* AIM OF THE TASK: How many of the lines below contain "KafkaBroker"? Answer with that number alone.
══ EXTRACTED DATA ══
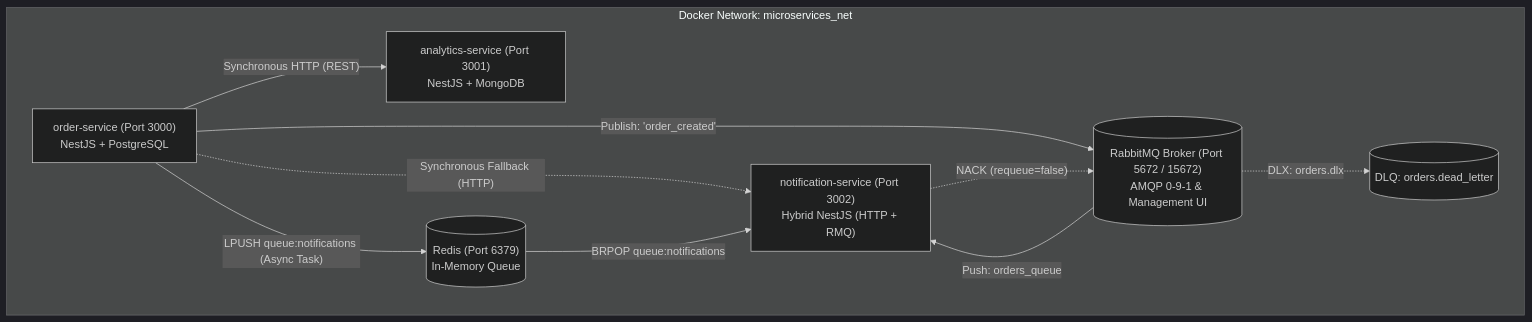
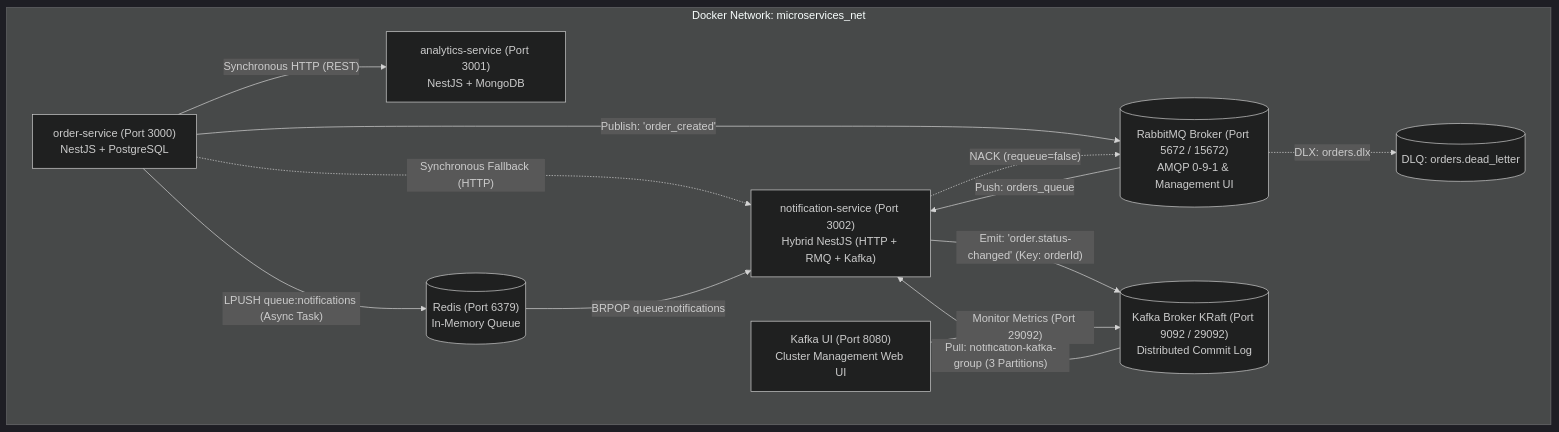
The diagram in README.md (leonbohdan/notification-service), drawn with Mermaid (dark theme) before and after one commit. The commit also changed other lines of this file and 6 other files, not shown here.

````diff
--- a/README.md
+++ b/README.md
@@ -33,22 +35,28 @@
 ```mermaid
 flowchart TD
     subgraph Docker Network: microservices_net
         OrderService["order-service (Port 3000)<br/>NestJS + PostgreSQL"]
         AnalyticsService["analytics-service (Port 3001)<br/>NestJS + MongoDB"]
-        NotificationService["notification-service (Port 3002)<br/>Hybrid NestJS (HTTP + RMQ)"]
+        NotificationService["notification-service (Port 3002)<br/>Hybrid NestJS (HTTP + RMQ + Kafka)"]
         RedisStore[("Redis (Port 6379)<br/>In-Memory Queue")]
         RabbitBroker[("RabbitMQ Broker (Port 5672 / 15672)<br/>AMQP 0-9-1 & Management UI")]
+        KafkaBroker[("Kafka Broker KRaft (Port 9092 / 29092)<br/>Distributed Commit Log")]
+        KafkaUI["Kafka UI (Port 8080)<br/>Cluster Management Web UI"]
 
         OrderService -- "Synchronous HTTP (REST)" --> AnalyticsService
         OrderService -. "Synchronous Fallback (HTTP)" .-> NotificationService
         
         OrderService -- "LPUSH queue:notifications (Async Task)" --> RedisStore
         RedisStore -- "BRPOP queue:notifications" --> NotificationService
 
         OrderService -- "Publish: 'order_created'" --> RabbitBroker
         RabbitBroker -- "Push: orders_queue" --> NotificationService
         
         NotificationService -. "NACK (requeue=false)" .-> RabbitBroker
         RabbitBroker -. "DLX: orders.dlx" .-> DLQ[("DLQ: orders.dead_letter")]
+
+        NotificationService -- "Emit: 'order.status-changed' (Key: orderId)" --> KafkaBroker
+        KafkaBroker -- "Pull: notification-kafka-group (3 Partitions)" --> NotificationService
+        KafkaUI -- "Monitor Metrics (Port 29092)" --> KafkaBroker
     end
 ```
````
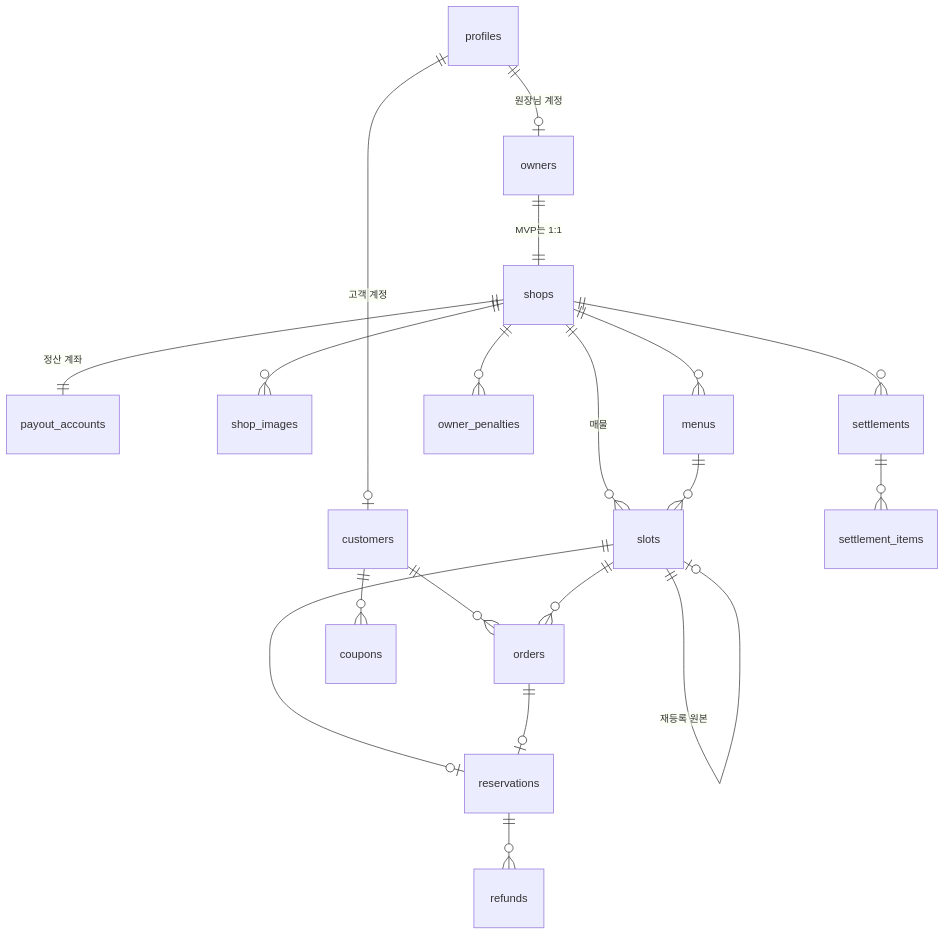
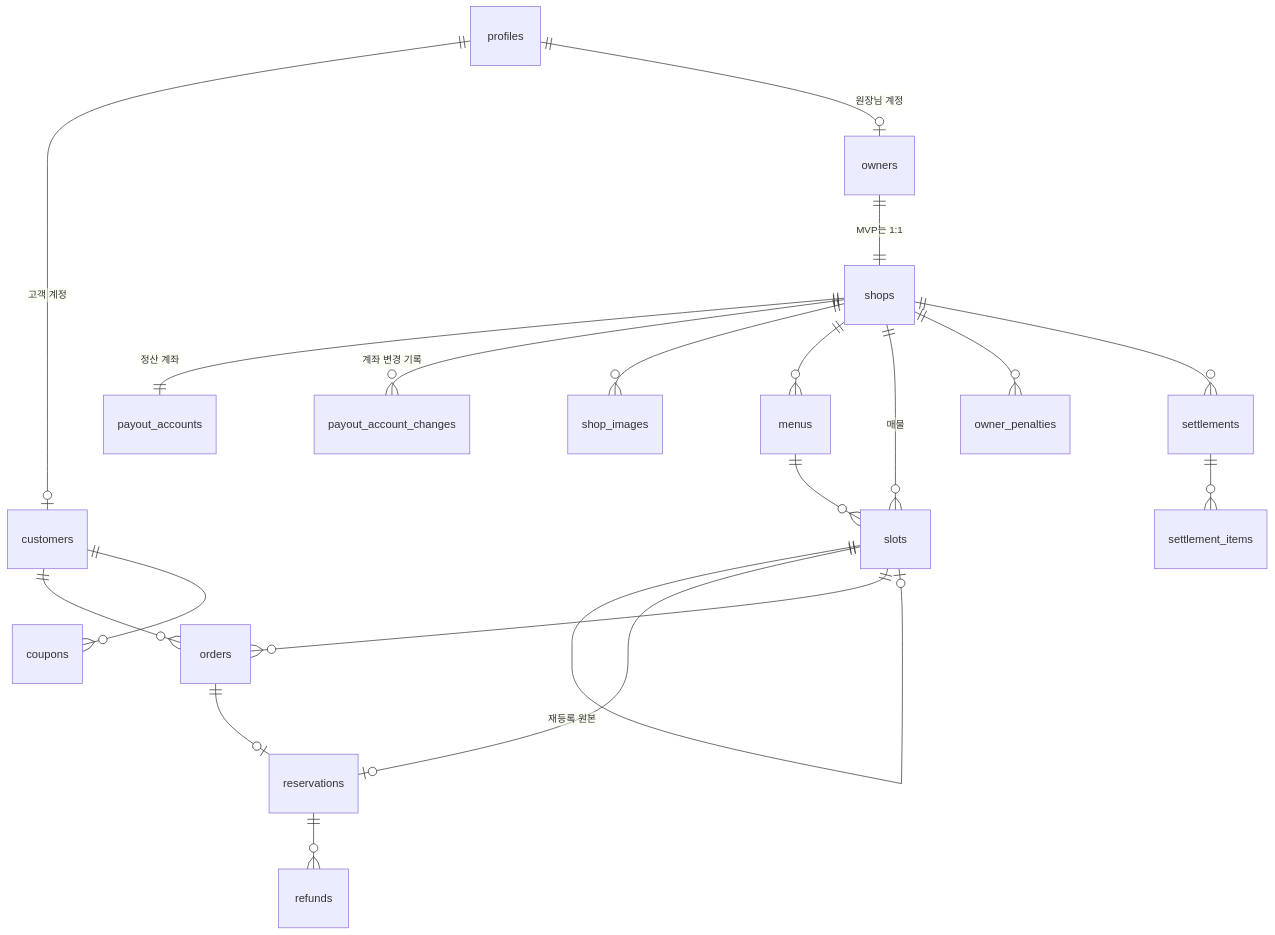
Before and after one commit to nnoinn/toori: the diagram in docs/schema-v1.md, drawn with Mermaid. The commit also changed other lines of this file and 11 other files, not shown here.

````diff
--- a/docs/schema-v1.md
+++ b/docs/schema-v1.md
@@ -26,21 +26,22 @@
 ```mermaid
 erDiagram
   profiles ||--o| customers : "고객 계정"
   profiles ||--o| owners : "원장님 계정"
   owners ||--|| shops : "MVP는 1:1"
   shops ||--|| payout_accounts : "정산 계좌"
+  shops ||--o{ payout_account_changes : "계좌 변경 기록"
   shops ||--o{ shop_images : ""
   shops ||--o{ menus : ""
   shops ||--o{ slots : "매물"
   menus ||--o{ slots : ""
   slots ||--o| slots : "재등록 원본"
   slots ||--o| reservations : ""
   customers ||--o{ orders : ""
   slots ||--o{ orders : ""
   orders ||--o| reservations : ""
   reservations ||--o{ refunds : ""
   customers ||--o{ coupons : ""
   shops ||--o{ owner_penalties : ""
   shops ||--o{ settlements : ""
   settlements ||--o{ settlement_items : ""
 ```
````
═══
* WRITTEN ANSWER: 4